— Task instructions —
Exact copy, pictures excluded: reproduce every record below.
Data under study Start Marker
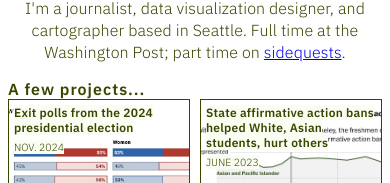
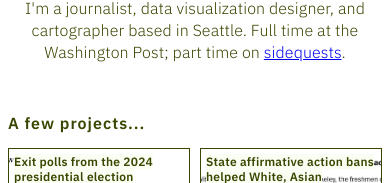
Before and after one commit to janicekchen/janicekchen.github.io, a SvelteKit app: page / in a window 390 px wide. Shown: the part 175-358 px from the top of the page. Built offline with nearby package versions, Linux system fonts and the light colour scheme.

Commit message:
mobile spacing on homempage

```diff
--- a/src/routes/+page.svelte
+++ b/src/routes/+page.svelte
@@ -65,11 +65,11 @@
         color: var(--text-color-primary);
         letter-spacing: 1px;
         /* text-transform: uppercase; */
-        margin: 50px auto 10px auto;
+        margin: 50px auto 15px auto;
         max-width: 640px;
 
         @media (max-width: 640px) {
-            margin: 0 0px;
+            margin: 15 0px;
         }
 
 
```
Data under study End Marker
— Reply —
Before and after one commit to janicekchen/janicekchen.github.io, a SvelteKit app: page / in a window 390 px wide. Shown: the part 175-358 px from the top of the page. Built offline with nearby package versions, Linux system fonts and the light colour scheme.

Commit message:
mobile spacing on homempage

```diff
--- a/src/routes/+page.svelte
+++ b/src/routes/+page.svelte
@@ -65,11 +65,11 @@
         color: var(--text-color-primary);
         letter-spacing: 1px;
         /* text-transform: uppercase; */
-        margin: 50px auto 10px auto;
+        margin: 50px auto 15px auto;
         max-width: 640px;
 
         @media (max-width: 640px) {
-            margin: 0 0px;
+            margin: 15 0px;
         }
 
 
```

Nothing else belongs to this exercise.